Aim of the task — Search the records below for the word "docs", then return every line where it appears.

Before-and-after change records:

◆ ◆ ◆ ◆ ◆ ◆ ◆

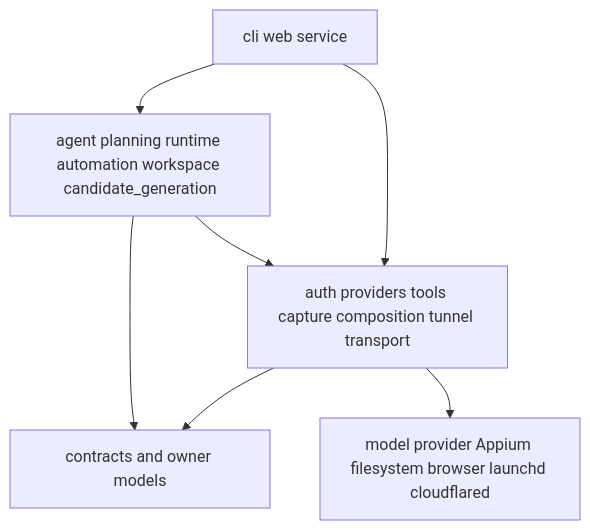
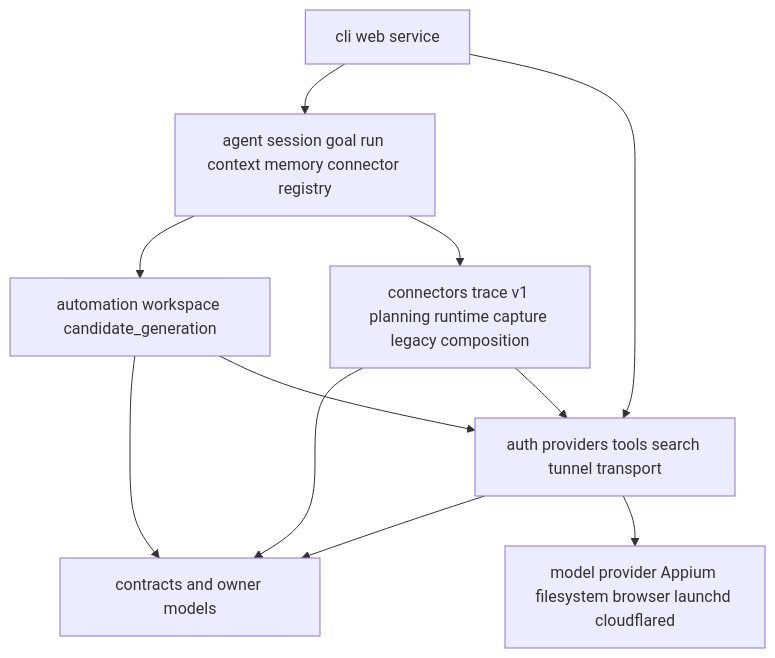
One commit to corca-ai/ads-booster changed the diagram in docs/architecture/code.md. Above: the diagram before and after it, drawn with Mermaid. The commit also changed other lines of this file and 477 other files, not shown here.

Commit message:
refactor: move runtime to ads_booster and version Trace connector (#39)

````diff
--- a/docs/architecture/code.md
+++ b/docs/architecture/code.md
@@ -20,15 +20,21 @@
 ```mermaid
 flowchart TD
     DELIVERY[cli web service]
-    APP[agent planning runtime automation workspace candidate_generation]
+    CORE[agent session goal run context memory connector registry]
+    APP[automation workspace candidate_generation]
+    DOMAIN[connectors trace v1 planning runtime capture legacy composition]
     CONTRACTS[contracts and owner models]
-    ADAPTERS[auth providers tools capture composition tunnel transport]
+    ADAPTERS[auth providers tools search tunnel transport]
     EXTERNAL[model provider Appium filesystem browser launchd cloudflared]
 
-    DELIVERY --> APP
+    DELIVERY --> CORE
     DELIVERY --> ADAPTERS
+    CORE --> APP
+    CORE --> DOMAIN
     APP --> CONTRACTS
     APP --> ADAPTERS
+    DOMAIN --> CONTRACTS
+    DOMAIN --> ADAPTERS
     ADAPTERS --> CONTRACTS
     ADAPTERS --> EXTERNAL
 ```
````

◆ ◆ ◆ ◆ ◆ ◆ ◆

The answer —
One commit to corca-ai/ads-booster changed the diagram in docs/architecture/code.md. Above: the diagram before and after it, drawn with Mermaid. The commit also changed other lines of this file and 477 other files, not shown here.
--- a/docs/architecture/code.md
+++ b/docs/architecture/code.md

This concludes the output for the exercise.